In life, there exist certain thoughts and perceptions that draw us all together, such complaining about taxes, about the weather and, of course, stress in the workplace. It is as pervasive and normal in IT as in every other job out there.
Stress appears to be unavoidable at the workplace. At some point, the day will come when the walls of your cubicle or office will suddenly feel smaller than usual. The pressure and tension will hit a level you never even dreamed existed until the moment it strikes.
IT is infamous as a demanding profession, especially over the last two years, during which time fortunes have dropped and stocks have plummeted. This can lead to a lot of stress for employees, and it’s why human resource initiatives may come in handy. Ottawa-based Accenture has created a department under the umbrella of HR that deals with a slew of employee related concerns.
Anne-Marie Ramkerrysingh, an employee relations specialist at the Ottawa consulting house, describes her role as managing the relationship between the employee and employer. Stress, she said, is taken seriously, as the company recognizes the need for providing its staff with ways of dealing with it.
“We focus on our great-place-to-work initiative for our employees. We recognize that our employees are our most valuable asset,” she said.
Accenture has established such programs as a flexible working policy, which allows employees to work from home. The company also has an employee assistance program, which offers confidential counselling where sessions take place via e-mail to accommodate busy travel schedules.
It seems that setting up a separate entity apart from the HR shop is catching on. Calgary-based Trimac has also established an entirely anonymous service employees can utilize if they so desire. As an IT veteran of over 25 years, Ted Barnicoat, the company’s CIO, said stress hits all IT workers, but that not everybody experiences the same level of stress.
“A CIO has less stress than a project manager. The executive monkey through all the psychological tests has less stress than the monkey on the back of the bike,” he said.

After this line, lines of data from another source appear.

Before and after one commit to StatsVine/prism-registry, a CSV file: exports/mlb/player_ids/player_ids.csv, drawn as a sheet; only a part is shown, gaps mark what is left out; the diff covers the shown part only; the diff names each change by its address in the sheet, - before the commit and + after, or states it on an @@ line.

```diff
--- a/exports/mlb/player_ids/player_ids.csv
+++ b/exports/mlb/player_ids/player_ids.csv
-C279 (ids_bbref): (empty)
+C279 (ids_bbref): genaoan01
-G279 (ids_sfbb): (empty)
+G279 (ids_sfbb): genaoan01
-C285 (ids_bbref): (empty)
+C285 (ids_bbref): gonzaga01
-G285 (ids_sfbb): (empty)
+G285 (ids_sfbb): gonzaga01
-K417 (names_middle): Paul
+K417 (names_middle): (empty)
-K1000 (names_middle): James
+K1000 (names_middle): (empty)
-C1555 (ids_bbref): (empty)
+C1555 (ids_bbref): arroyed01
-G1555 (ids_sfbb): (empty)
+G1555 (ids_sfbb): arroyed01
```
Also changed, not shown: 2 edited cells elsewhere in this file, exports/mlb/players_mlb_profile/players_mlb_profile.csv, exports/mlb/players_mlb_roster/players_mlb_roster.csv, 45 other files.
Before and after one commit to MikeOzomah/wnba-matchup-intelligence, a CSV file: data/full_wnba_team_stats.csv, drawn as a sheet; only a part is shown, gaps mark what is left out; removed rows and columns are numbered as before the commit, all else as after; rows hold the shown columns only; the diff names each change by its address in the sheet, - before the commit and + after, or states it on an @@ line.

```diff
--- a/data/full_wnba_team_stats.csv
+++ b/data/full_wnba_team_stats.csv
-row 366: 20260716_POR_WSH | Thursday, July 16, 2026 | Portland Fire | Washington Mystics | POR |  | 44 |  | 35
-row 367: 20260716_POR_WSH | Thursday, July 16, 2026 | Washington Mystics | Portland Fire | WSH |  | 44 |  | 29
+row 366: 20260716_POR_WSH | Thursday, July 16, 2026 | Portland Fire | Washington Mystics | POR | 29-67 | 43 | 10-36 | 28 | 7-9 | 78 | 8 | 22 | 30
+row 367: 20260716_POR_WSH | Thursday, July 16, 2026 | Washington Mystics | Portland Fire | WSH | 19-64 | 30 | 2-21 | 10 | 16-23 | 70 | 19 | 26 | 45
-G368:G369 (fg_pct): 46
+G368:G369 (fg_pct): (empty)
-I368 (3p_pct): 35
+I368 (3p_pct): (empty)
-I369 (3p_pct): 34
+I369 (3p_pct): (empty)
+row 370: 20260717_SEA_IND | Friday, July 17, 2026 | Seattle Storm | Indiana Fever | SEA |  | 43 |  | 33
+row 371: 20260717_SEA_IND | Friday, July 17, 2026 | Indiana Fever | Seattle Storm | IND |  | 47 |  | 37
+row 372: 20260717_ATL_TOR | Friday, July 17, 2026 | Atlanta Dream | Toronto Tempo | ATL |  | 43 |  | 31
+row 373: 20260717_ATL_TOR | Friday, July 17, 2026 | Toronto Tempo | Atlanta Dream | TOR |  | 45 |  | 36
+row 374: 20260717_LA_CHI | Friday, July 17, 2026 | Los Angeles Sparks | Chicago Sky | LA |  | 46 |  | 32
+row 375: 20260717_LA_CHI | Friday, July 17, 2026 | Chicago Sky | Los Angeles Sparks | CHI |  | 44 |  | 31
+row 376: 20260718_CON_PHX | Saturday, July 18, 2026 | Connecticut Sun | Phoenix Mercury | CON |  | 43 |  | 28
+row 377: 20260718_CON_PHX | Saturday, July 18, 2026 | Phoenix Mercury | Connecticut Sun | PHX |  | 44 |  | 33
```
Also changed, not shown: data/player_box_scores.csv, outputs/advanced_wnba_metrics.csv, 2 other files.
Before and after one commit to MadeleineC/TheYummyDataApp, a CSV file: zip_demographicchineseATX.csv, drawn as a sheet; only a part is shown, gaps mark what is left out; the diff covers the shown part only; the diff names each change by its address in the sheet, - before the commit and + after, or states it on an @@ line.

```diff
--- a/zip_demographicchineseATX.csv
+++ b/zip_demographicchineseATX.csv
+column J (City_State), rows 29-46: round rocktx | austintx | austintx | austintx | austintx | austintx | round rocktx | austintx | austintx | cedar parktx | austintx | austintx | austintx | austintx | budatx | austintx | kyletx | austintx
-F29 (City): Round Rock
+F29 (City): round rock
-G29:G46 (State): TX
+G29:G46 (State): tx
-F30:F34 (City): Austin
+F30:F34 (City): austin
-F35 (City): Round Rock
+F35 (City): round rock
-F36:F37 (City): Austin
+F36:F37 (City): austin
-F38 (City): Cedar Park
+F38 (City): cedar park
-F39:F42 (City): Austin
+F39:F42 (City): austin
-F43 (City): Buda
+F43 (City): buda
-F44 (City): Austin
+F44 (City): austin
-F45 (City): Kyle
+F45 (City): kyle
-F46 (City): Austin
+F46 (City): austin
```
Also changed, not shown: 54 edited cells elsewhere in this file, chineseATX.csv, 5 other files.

As a CIO, his pressures are mostly related to budgetary concerns, the general pain associated with IT expenses and project developments.
But stress should be a legitimate concern to an organization, as it could be costly – it could mean bigger health expenses and lost productivity, which Barnicoat argued is less easy to detect. Job security is the current stress leader, he said.
However, there is a lack of consensus as to which class of IT workers that deals with the most amount of stress.
“The higher up you go, the more likely you are to feel stressed because you’ve got the hassles of the budget as well. Lower down in an organization, there is a pressure on you to work longer hours and get it fixed (but) the buck doesn’t stop with you,” said Monica Seeley, founder of Mesmo Consulting in London.
The key to dealing with stress, many say, is to find a balance between work and family life.